Anthony Charles Lynton Blair (born 6 May 1953) is a former British Labour Party politician who served as the Prime Minister of the United Kingdom from 2 May 1997 to 27 June 2007. He was the Member of Parliament (MP) for Sedgefield from 1983 to 2007 and Leader of the Labour Party from 1994 to 2007. He resigned from all of these positions in June 2007.
Blair was elected Leader of the Labour Party in the leadership election of July 1994, following the sudden death of his predecessor, John Smith. Under his leadership, the party adopted the term "New Labour" and moved away from its traditional left wing position towards the centre ground. Blair subsequently led Labour to a landslide victory in the 1997 general election. At 43 years old, he became the youngest Prime Minister since Lord Liverpool in 1812. In the first years of the New Labour government, Blair's government implemented a number of 1997 manifesto pledges, introducing the minimum wage, Human Rights Act and Freedom of Information Act, and carrying out devolution, establishing the Scottish Parliament, the National Assembly for Wales, and the Northern Ireland Assembly.
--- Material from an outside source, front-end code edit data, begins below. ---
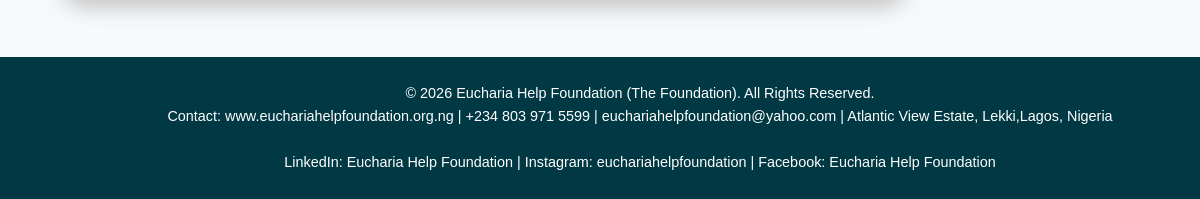
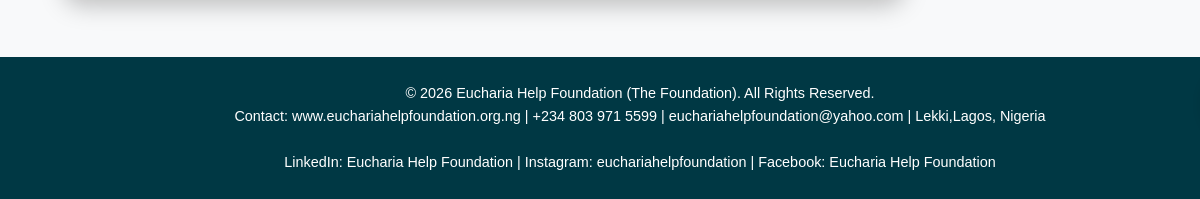
Before and after one commit to Gela347/eucharia_help_foundation, a plain HTML site: page activity-photos.html in a window 1280 px wide. Shown: the part 644-843 px from the top of the page, 0-1200 px from the left. Drawn offline with Linux system fonts and the light colour scheme.

Commit message:
Update activity-photos.html

```diff
--- a/activity-photos.html
+++ b/activity-photos.html
@@ -261,7 +261,7 @@
 
   <footer>
     <p>&copy; 2026 Eucharia Help Foundation (The Foundation). All Rights Reserved.</p>
-    <p>Contact: www.euchariahelpfoundation.org.ng | +234 803 971 5599 | euchariahelpfoundation@yahoo.com | Atlantic View Estate, Lekki,Lagos, Nigeria</p>
+    <p>Contact: www.euchariahelpfoundation.org.ng | +234 803 971 5599 | euchariahelpfoundation@yahoo.com | Lekki,Lagos, Nigeria</p>
      </br>
     <p>LinkedIn: Eucharia Help Foundation | Instagram: euchariahelpfoundation | Facebook: Eucharia Help Foundation</p>
   </footer>
```
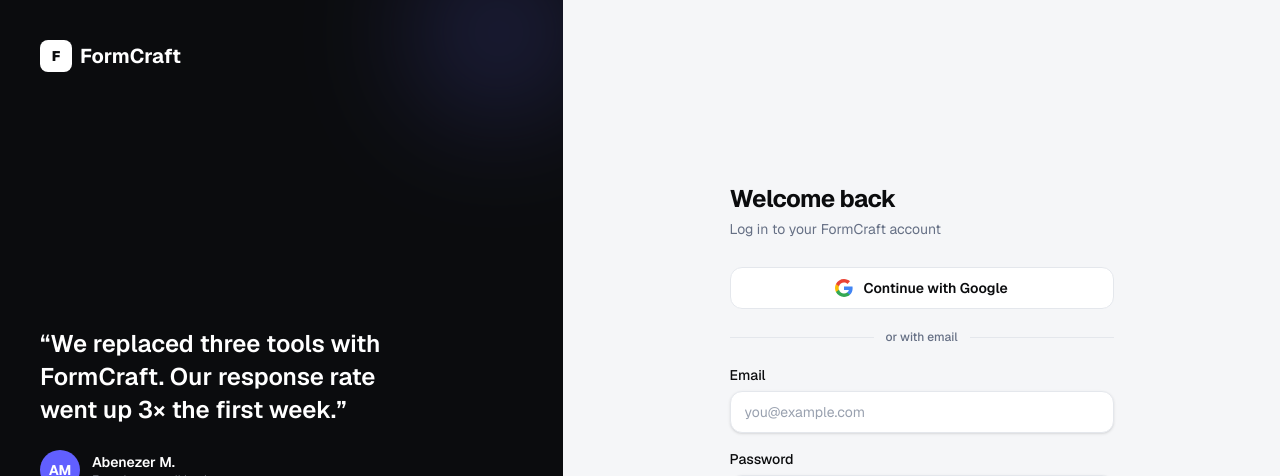
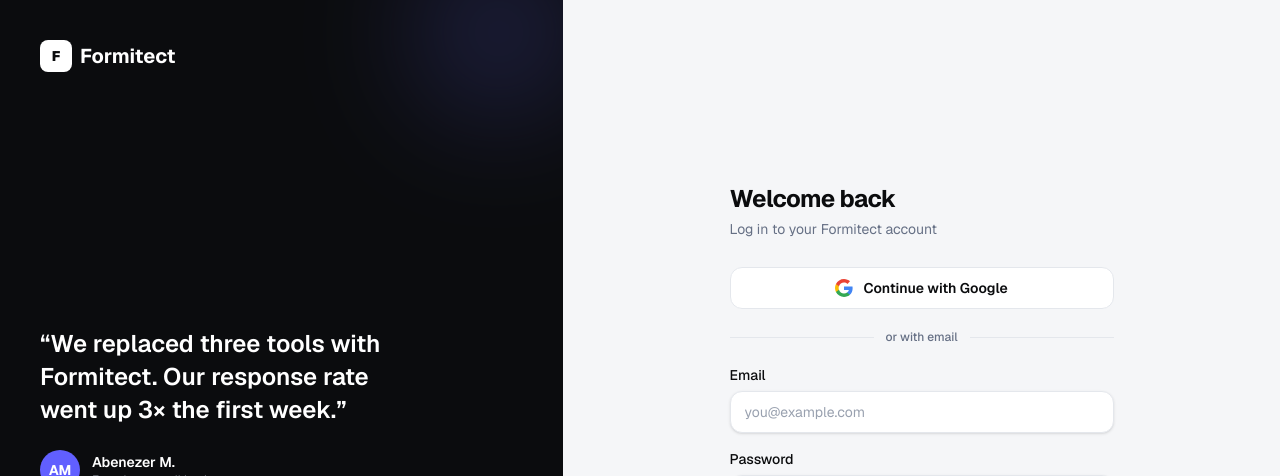
Before and after one commit to abenezerakalu3-star/FormCraft-MVP, a Next.js app: page /login in a window 1280 px wide. Shown: the top 476 px of the page. Built offline with nearby package versions, Linux system fonts and the light colour scheme; no server answers.

Commit message:
rebrand: FormCraft -> Formitect

```diff
--- a/app/admin/(panel)/page.tsx
+++ b/app/admin/(panel)/page.tsx
@@ -108,7 +108,7 @@
             Welcome back, {admin.name?.split(" ")[0] || "Admin"}
           </h1>
           <p className="mt-1 text-sm text-muted">
-            Here is what is happening across FormCraft today.
+            Here is what is happening across Formitect today.
           </p>
         </div>
         <div className="flex items-center gap-2 rounded-2xl border border-line bg-surface px-4 py-2.5 shadow-sm">
--- a/app/admin/(panel)/settings/page.tsx
+++ b/app/admin/(panel)/settings/page.tsx
@@ -18,7 +18,7 @@
           <Settings className="h-6 w-6 text-indigo-500" /> Settings
         </h1>
         <p className="mt-1 text-sm text-muted">
-          Control FormCraft website content and appearance. Changes go live immediately.
+          Control Formitect website content and appearance. Changes go live immediately.
         </p>
       </div>
 
--- a/app/contact/page.tsx
+++ b/app/contact/page.tsx
@@ -5,7 +5,7 @@
 
 export const metadata = {
   title: "Contact",
-  description: "Have a question, idea, or feedback? Get in touch with the FormCraft team.",
+  description: "Have a question, idea, or feedback? Get in touch with the Formitect team.",
   robots: { index: true, follow: true },
 };
 
--- a/app/dashboard/layout.tsx
+++ b/app/dashboard/layout.tsx
@@ -23,7 +23,7 @@
               <span className="flex h-8 w-8 items-center justify-center rounded-lg bg-foreground text-sm font-black text-surface dark:text-background">
                 F
               </span>
-              FormCraft
+              Formitect
             </Link>
             <DashboardHeader />
           </div>
--- a/app/layout.tsx
+++ b/app/layout.tsx
@@ -19,8 +19,8 @@
 export const metadata: Metadata = {
   metadataBase: new URL(APP_URL),
   title: {
-    default: "FormCraft — build beautiful forms in minutes",
-    template: "%s — FormCraft",
+    default: "Formitect — build beautiful forms in minutes",
+    template: "%s — Formitect",
   },
   description:
     "Create beautiful forms, share them anywhere, and collect submissions — no code needed. Free forever.",
@@ -30,24 +30,24 @@
     "free form maker",
     "collect responses",
     "survey builder",
-    "FormCraft",
+    "Formitect",
   ],
-  authors: [{ name: "FormCraft" }],
-  creator: "FormCraft",
-  applicationName: "FormCraft",
+  authors: [{ name: "Formitect" }],
+  creator: "Formitect",
+  applicationName: "Formitect",
   alternates: { canonical: "/" },
   openGraph: {
     type: "website",
     locale: "en_US",
     url: "/",
-    siteName: "FormCraft",
-    title: "FormCraft — build beautiful forms in minutes",
+    siteName: "Formitect",
+    title: "Formitect — build beautiful forms in minutes",
     description:
       "Create beautiful forms, share them anywhere, and collect submissions — no code needed.",
   },
   twitter: {
     card: "summary_large_image",
-    title: "FormCraft — build beautiful forms in minutes",
+    title: "Formitect — build beautiful forms in minutes",
     description:
       "Create beautiful forms, share them anywhere, and collect submissions — no code needed.",
   },
--- a/app/login/page.tsx
+++ b/app/login/page.tsx
@@ -54,7 +54,7 @@
   }
 
   return (
-    <AuthShell title="Welcome back" subtitle="Log in to your FormCraft account">
+    <AuthShell title="Welcome back" subtitle="Log in to your Formitect account">
       <GoogleButton />
       <div className="my-5 flex items-center gap-3 text-xs font-medium text-muted">
         <span className="h-px flex-1 bg-line" />
--- a/app/manifest.ts
+++ b/app/manifest.ts
@@ -2,8 +2,8 @@
 
 export default function manifest(): MetadataRoute.Manifest {
   return {
-    name: "FormCraft — build beautiful forms in minutes",
-    short_name: "FormCraft",
+    name: "Formitect — build beautiful forms in minutes",
+    short_name: "Formitect",
     description:
       "Create beautiful forms, share them anywhere, and collect submissions — no code needed.",
     start_url: "/",
--- a/app/privacy/page.tsx
+++ b/app/privacy/page.tsx
@@ -3,7 +3,7 @@
 
 export const metadata = {
   title: "Privacy Policy",
-  description: "How FormCraft collects, uses, and protects your personal data.",
+  description: "How Formitect collects, uses, and protects your personal data.",
   robots: { index: true, follow: true },
 };
 
--- a/app/terms/page.tsx
+++ b/app/terms/page.tsx
@@ -3,14 +3,14 @@
 
 export const metadata = {
   title: "Terms of Service",
-  description: "The terms and conditions that govern your use of FormCraft.",
+  description: "The terms and conditions that govern your use of Formitect.",
   robots: { index: true, follow: true },
 };
 
 const sections = [
   {
     title: "The service",
-    body: "FormCraft lets you create forms, share them, and collect responses. You are responsible for the content you put in your forms and how you use the responses you collect.",
+    body: "Formitect lets you create forms, share them, and collect responses. You are responsible for the content you put in your forms and how you use the responses you collect.",
   },
   {
     title: "Your account",
@@ -34,7 +34,7 @@
   },
   {
     title: "Limitation of liability",
-    body: "To the maximum extent permitted by law, FormCraft is not liable for indirect, incidental, or consequential damages arising from your use of the service.",
+    body: "To the maximum extent permitted by law, Formitect is not liable for indirect, incidental, or consequential damages arising from your use of the service.",
   },
   {
     title: "Termination",
--- a/components/auth-shell.tsx
+++ b/components/auth-shell.tsx
@@ -17,12 +17,12 @@
           <span className="flex h-8 w-8 items-center justify-center rounded-lg bg-white text-sm font-black text-foreground dark:bg-background">
             F
           </span>
-          FormCraft
+          Formitect
         </Link>
 
         <div className="relative">
           <blockquote className="max-w-sm text-2xl font-semibold leading-snug">
-            &ldquo;We replaced three tools with FormCraft. Our response rate went up
+            &ldquo;We replaced three tools with Formitect. Our response rate went up
             3× the first week.&rdquo;
           </blockquote>
           <div className="mt-6 flex items-center gap-3">
@@ -57,7 +57,7 @@
               <span className="flex h-8 w-8 items-center justify-center rounded-lg bg-foreground text-sm font-black text-white">
                 F
               </span>
-              FormCraft
+              Formitect
             </Link>
           </div>
           <h1 className="text-2xl font-bold tracking-tight">{title}</h1>
--- a/components/form-viewer.tsx
+++ b/components/form-viewer.tsx
@@ -269,7 +269,7 @@
             </button>
 
             <p className="mt-6 text-center text-xs text-gray-400 dark:text-gray-500">
-              Powered by <span className="font-semibold text-gray-500 dark:text-gray-400">FormCraft</span>
+              Powered by <span className="font-semibold text-gray-500 dark:text-gray-400">Formitect</span>
             </p>
           </form>
         )}
--- a/lib/settings.ts
+++ b/lib/settings.ts
@@ -1,7 +1,7 @@
 import { prisma } from "@/lib/prisma";
 
 export const DEFAULT_SETTINGS = {
-  siteName: "FormCraft",
+  siteName: "Formitect",
   tagline: "Build beautiful forms, share them anywhere, and collect responses — no code needed.",
   heroTitle: "Build beautiful forms",
   heroSubtitle:
@@ -9,7 +9,7 @@
   heroCta: "Create my first form",
   announcement: "",
   footerNote: "Made for people who love good forms.",
-  contactEmail: "hello@formcraft.app",
+  contactEmail: "hello@formitect.app",
 } as const;
 
 export type SiteSettings = typeof DEFAULT_SETTINGS;
```
Also changed, not shown: 2 other files (tests, documents, lock files or other folders).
Blair's role as Prime Minister was particularly visible in foreign and security policy, including in Northern Ireland, where he was involved in the 1998 Good Friday Agreement. From the start of the War on Terror in 2001, Blair strongly supported the foreign policy of US President George W. Bush, notably by participating in the 2001 invasion of Afghanistan and 2003 invasion of Iraq. Blair is the Labour Party's longest-serving Prime Minister, the only person to have led the Labour Party to three consecutive general election victories, and the only Labour Prime Minister to serve consecutive terms more than one of which was at least four years long.